"Our cities are — for the most part — heavily pre-moderated. They are designed primarily to prevent the wrong action and not to encourage the right ones or discover the unexpected ones." Marcus Westbury kicks things off with an essay about how cities should be more like YouTube and less like Hollywood. It's a great metaphor that perfectly highlights how the use and design of our cities could be improved.
Rachel Peachey & Paul Mosig are the husband and wife team behind Katoomba based studio Racket. They're the featured studio in this issue and are responsible for that jaw dropping cover image. In fact, that's their eldest son Sascha staring back at you. This is a cover that you simply have to see (and touch) in person, as printed in raised thermographic ink over the black background behind Sascha's head are contour lines from an old map. Inside the issue Racket share their wonderful story and beautiful, uniquely Australian work.
The big feature of this issue is called Situationism. A studio from each state capital was invited to create a psycho-geographic map of their city. It's a surprising, exciting, confusing and truly delightful feature that will change the way that you think about wandering the streets. The journey starts in Sydney and travels around the country to end up in Brisbane. Participants for this one are Public Associates (Sydney), Alter (Melbourne), Liminal Studio (Hobart), Voice (Adelaide), Tonnegramme (Perth), Boab (Darwin), and The Letter D (Brisbane).
Where's Canberra? Well, Canberra features in a few spots (and will appear again in upcoming issues) including a special spread on the unsuccessful entries into the original 1911 National Capital design competition. It's a fascinating insight look into the Canberra(s) that could have been.
Elsewhere, the issue looks at how the culture of regional Australia is changing, and attempts to understand a little of how, where and why that's happening. Not only are a selection of regional design studios interviewed about the places in which they live, but Frost* studio sat down with their client Broken Hill City Council to unpack a recent branding project, and get to the heart of where the personality of a place comes from.
And that's just skimming the surface.

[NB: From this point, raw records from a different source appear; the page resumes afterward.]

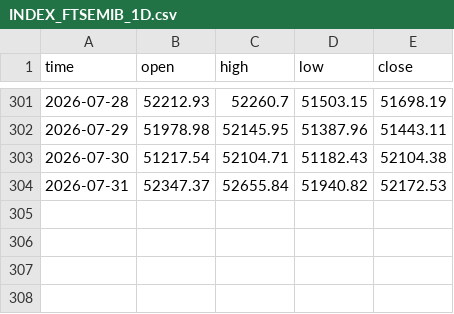
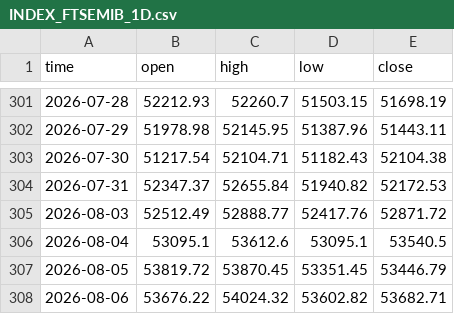
Before and after one commit to berthiers1716-Git/AnalisiFTSEMIB, a CSV file: INDEX_FTSEMIB_1D.csv, drawn as a sheet; only a part is shown, gaps mark what is left out.

```diff
--- a/INDEX_FTSEMIB_1D.csv
+++ b/INDEX_FTSEMIB_1D.csv
@@ -304 +304,5 @@ time,open,high,low,close
 2026-07-31,52347.37,52655.84,51940.82,52172.53
+2026-08-03,52512.49,52888.77,52417.76,52871.72
+2026-08-04,53095.1,53612.6,53095.1,53540.5
+2026-08-05,53819.72,53870.45,53351.45,53446.79
+2026-08-06,53676.22,54024.32,53602.82,53682.71
```
Also changed, not shown: 7 other files.
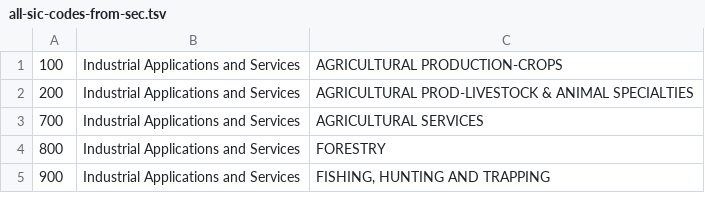
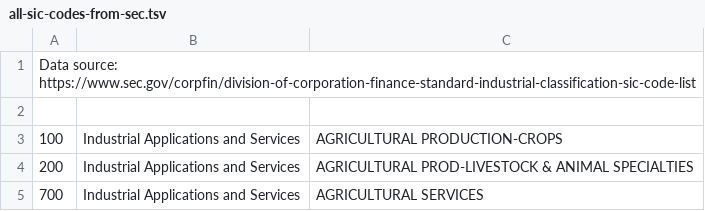
Before and after one commit to justan0theruser/sicff, a TSV file: all-sic-codes-from-sec.tsv, drawn as a sheet; only a part is shown; the shorter side is filled out with more unchanged rows.

Commit message:
Add link to source

```diff
--- a/all-sic-codes-from-sec.tsv
+++ b/all-sic-codes-from-sec.tsv
@@ -1 +1,3 @@
+Data source: https://www.sec.gov/corpfin/division-of-corporation-finance-standard-industrial-classification-sic-code-list
+
 100	Industrial Applications and Services	AGRICULTURAL PRODUCTION-CROPS
```
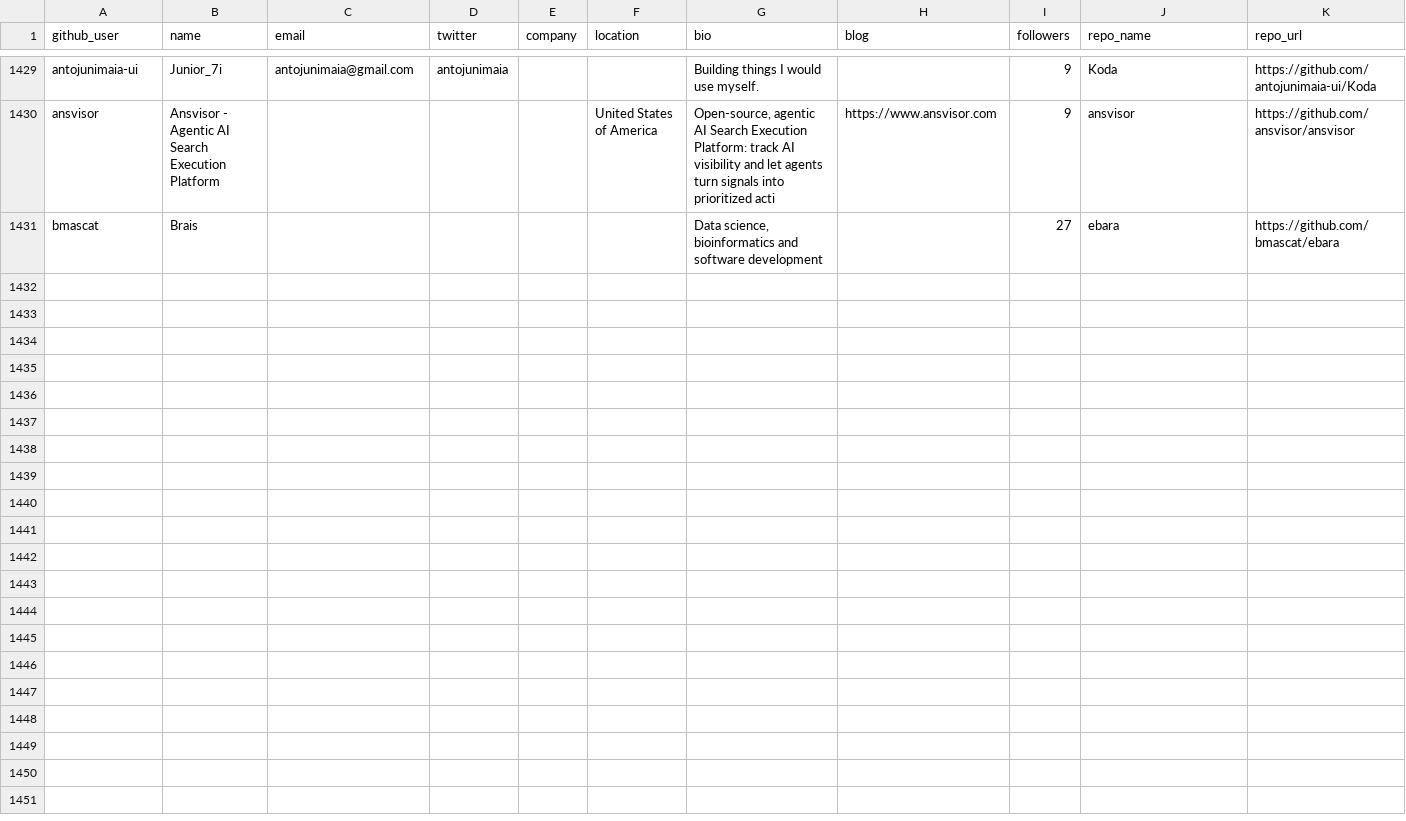
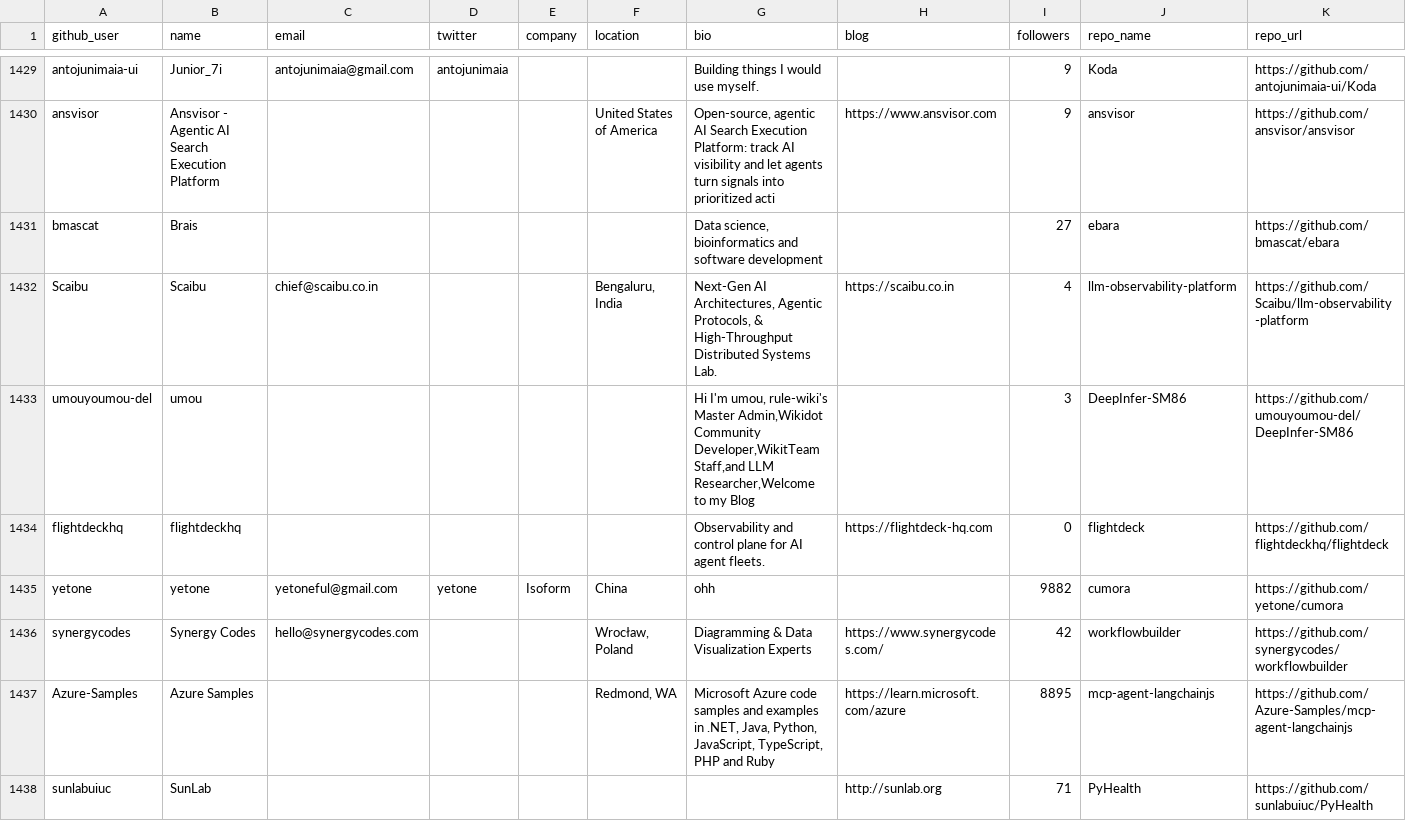
Before and after one commit to Soufianeazz/agentlens, a CSV file: agents/leads.csv, drawn as a sheet; only a part is shown, gaps mark what is left out; rows hold the shown columns only; the diff names each change by its address in the sheet, - before the commit and + after, or states it on an @@ line.

```diff
--- a/agents/leads.csv
+++ b/agents/leads.csv
+row 1432: Scaibu | Scaibu | chief@scaibu.co.in |  |  | Bengaluru, India | Next-Gen AI Architectures, Agentic Protocols, & High-Throughput Distributed Systems Lab. | https://scaibu.co.in | 4 | llm-observability-platform | https://github.com/Scaibu/llm-observability-platform
+row 1433: umouyoumou-del | umou |  |  |  |  | Hi I'm umou, rule-wiki's Master Admin,Wikidot Community Developer,WikitTeam Staff,and LLM Researcher,Welcome to my Blog |  | 3 | DeepInfer-SM86 | https://github.com/umouyoumou-del/DeepInfer-SM86
+row 1434: flightdeckhq | flightdeckhq |  |  |  |  | Observability and control plane for AI agent fleets. | https://flightdeck-hq.com | 0 | flightdeck | https://github.com/flightdeckhq/flightdeck
+row 1435: yetone | yetone | yetoneful@gmail.com | yetone | Isoform | China | ohh |  | 9882 | cumora | https://github.com/yetone/cumora
+row 1436: synergycodes | Synergy Codes | hello@synergycodes.com |  |  | Wrocław, Poland | Diagramming & Data Visualization Experts | https://www.synergycodes.com/ | 42 | workflowbuilder | https://github.com/synergycodes/workflowbuilder
+row 1437: Azure-Samples | Azure Samples |  |  |  | Redmond, WA | Microsoft Azure code samples and examples in .NET, Java, Python, JavaScript, TypeScript, PHP and Ruby | https://learn.microsoft.com/azure | 8895 | mcp-agent-langchainjs | https://github.com/Azure-Samples/mcp-agent-langchainjs
+row 1438: sunlabuiuc | SunLab |  |  |  |  |  | http://sunlab.org | 71 | PyHealth | https://github.com/sunlabuiuc/PyHealth
```
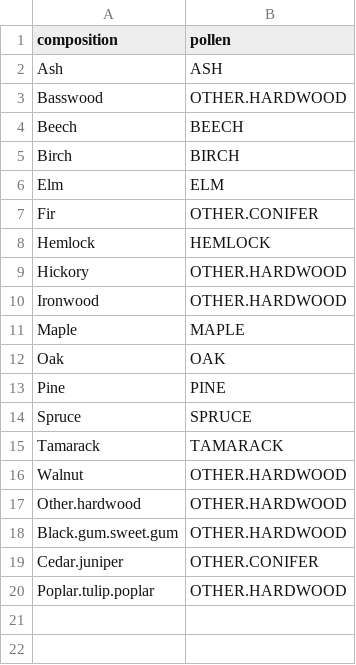
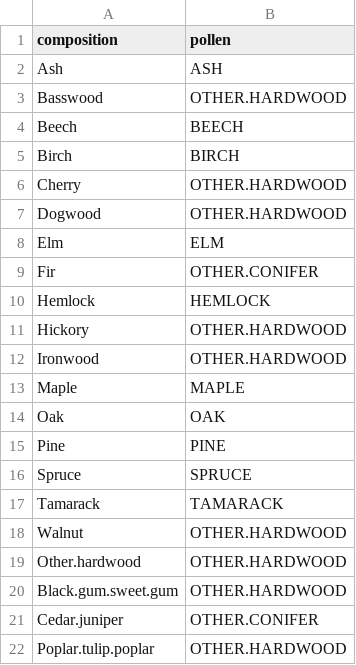
Before and after one commit to PalEON-Project/stepps-calibration, a CSV file: data/dict-comp2stepps.csv, drawn as a sheet; the diff names each change by its address in the sheet, - before the commit and + after, or states it on an @@ line.

Commit message:
Updated convesion table to match new composition results

```diff
--- a/data/dict-comp2stepps.csv
+++ b/data/dict-comp2stepps.csv
+row 6: Cherry | OTHER.HARDWOOD
+row 7: Dogwood | OTHER.HARDWOOD
```
Also changed, not shown: 5 other files.
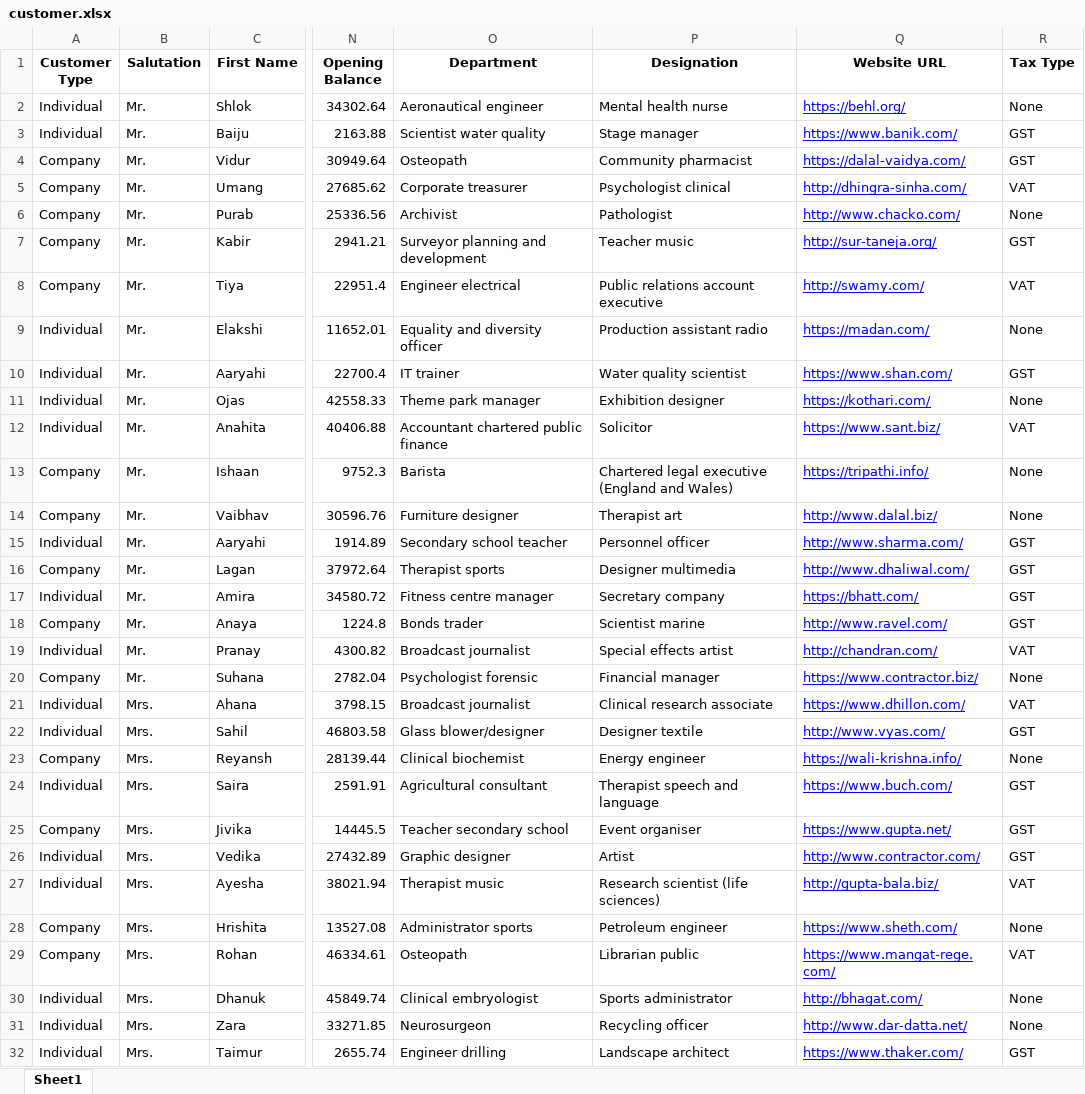
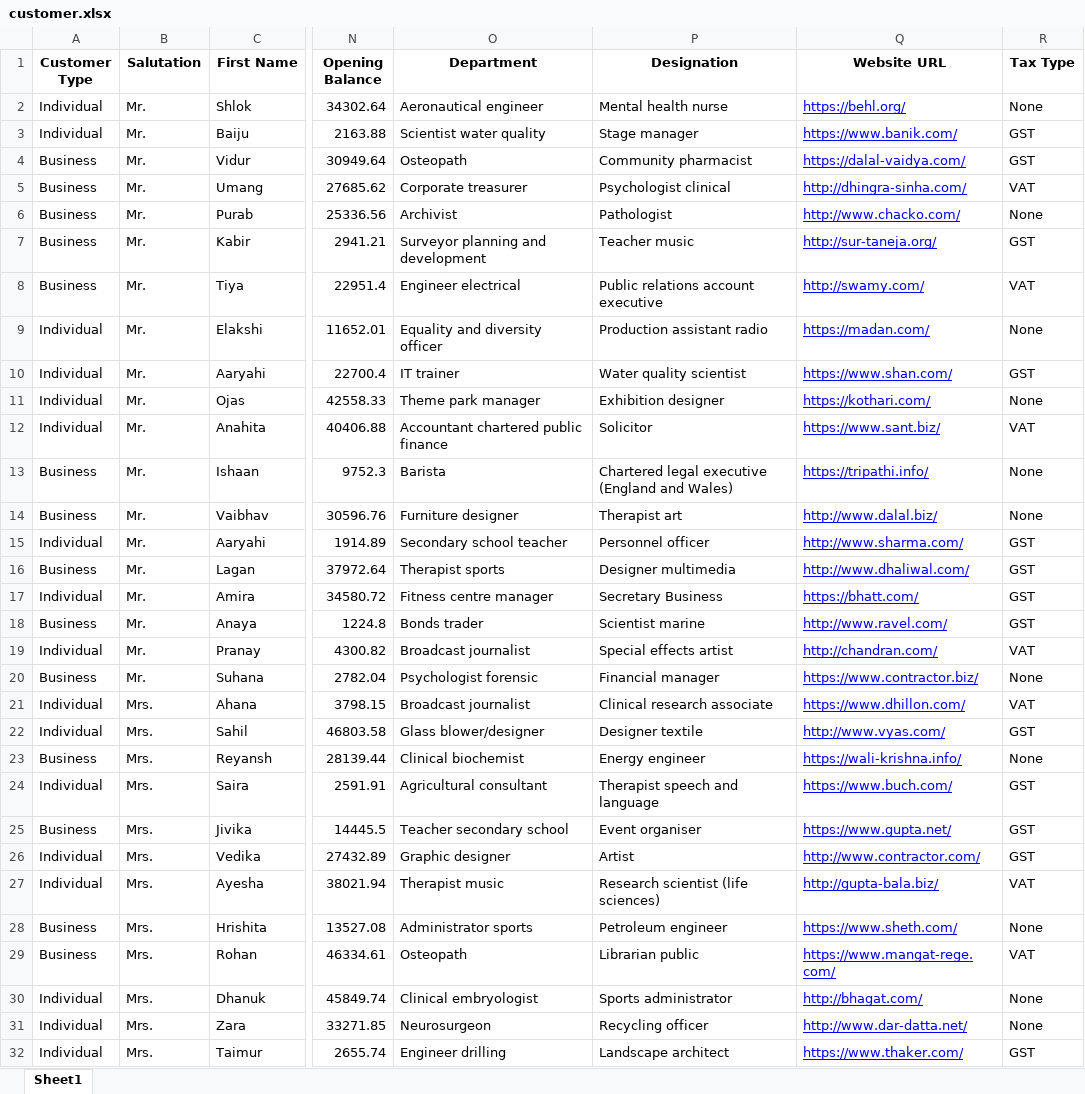
Before and after one commit to cygnotechlabs/sit.billbizz, an Excel workbook: public/upload/customer.xlsx, sheet Sheet1, drawn as a sheet; only a part is shown, gaps mark what is left out; values as stored, in another font and other column widths than the file's, no borders; the diff covers the shown part only; the diff names each change by its address in the sheet, - before the commit and + after, or states it on an @@ line.

Commit message:
upload

```diff
--- a/public/upload/customer.xlsx (sheet Sheet1)
+++ b/public/upload/customer.xlsx (sheet Sheet1)
-A4:A8 (Customer Type): Company
+A4:A8 (Customer Type): Business
-A13:A14 (Customer Type): Company
+A13:A14 (Customer Type): Business
-A16 (Customer Type): Company
+A16 (Customer Type): Business
-P17 (Designation): Secretary company
+P17 (Designation): Secretary Business
-A18 (Customer Type): Company
+A18 (Customer Type): Business
-A20 (Customer Type): Company
+A20 (Customer Type): Business
-A23 (Customer Type): Company
+A23 (Customer Type): Business
-A25 (Customer Type): Company
+A25 (Customer Type): Business
-A28:A29 (Customer Type): Company
+A28:A29 (Customer Type): Business
```
Also changed, not shown: 41 edited cells elsewhere in this sheet, 2 other files.
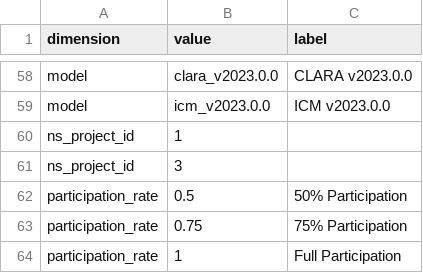
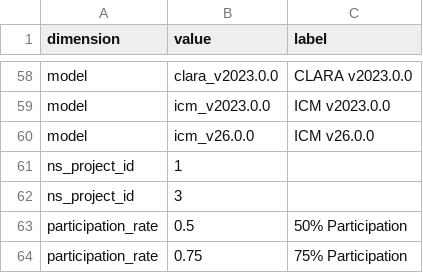
Before and after one commit to pscedu/cpra.mp.data, a CSV file: cpra/mp/data/structure/dimension_values.csv, drawn as a sheet; only a part is shown, gaps mark what is left out; the shorter side is filled out with more unchanged rows; the diff names each change by its address in the sheet, - before the commit and + after, or states it on an @@ line.

Commit message:
feat(structure): add icm_v26.0.0 as a model value

```diff
--- a/cpra/mp/data/structure/dimension_values.csv
+++ b/cpra/mp/data/structure/dimension_values.csv
+row 60: model | icm_v26.0.0 | ICM v26.0.0
```
Also changed, not shown: 2 other files.
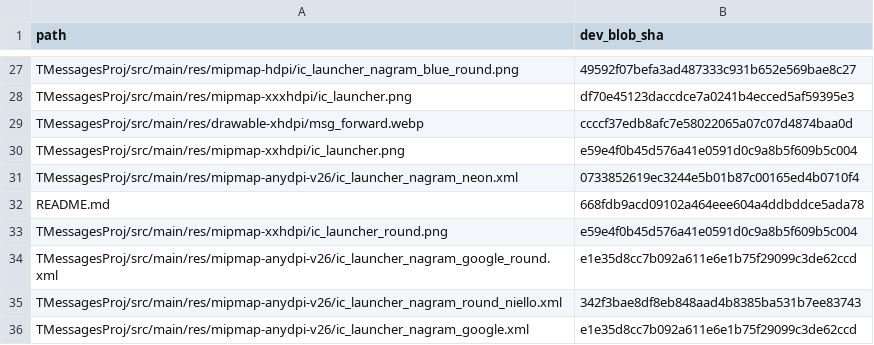
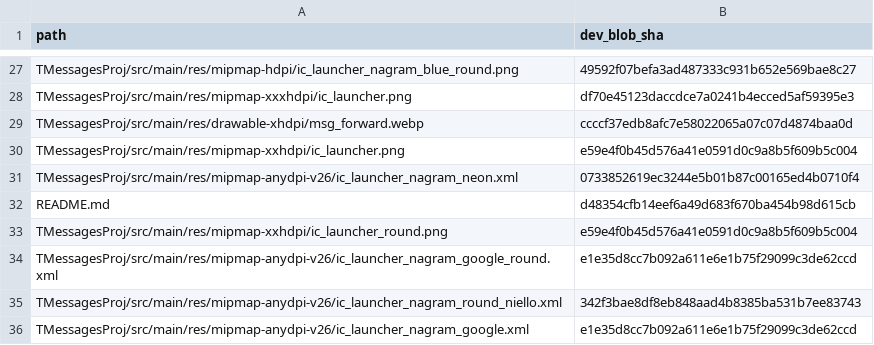
Before and after one commit to dazewell/Dazegram, a TSV file: .github/sync/protected-paths.tsv, drawn as a sheet; only a part is shown, gaps mark what is left out.

```diff
--- a/.github/sync/protected-paths.tsv
+++ b/.github/sync/protected-paths.tsv
@@ -31,3 +31,3 @@ TMessagesProj/src/main/res/mipmap-xxhdpi/ic_launcher.png	e59e4f0b45d576a41e0591d
 TMessagesProj/src/main/res/mipmap-anydpi-v26/ic_launcher_nagram_neon.xml	0733852619ec3244e5b01b87c00165ed4b0710f4
-README.md	668fdb9acd09102a464eee604a4ddbddce5ada78
+README.md	d48354cfb14eef6a49d683f670ba454b98d615cb
 TMessagesProj/src/main/res/mipmap-xxhdpi/ic_launcher_round.png	e59e4f0b45d576a41e0591d0c9a8b5f609b5c004
```
Also changed, not shown: 2 other files.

There's also Gregory Anderson from Trigger talking about exhibition spaces, Finn Butler and Soren Luckins from Büro North on wayfinding, Stephen Banham finds an interesting connection behind places and (type)faces, and Tim Horton shares some thoughts on how cities can be designed to accomodate change and growth.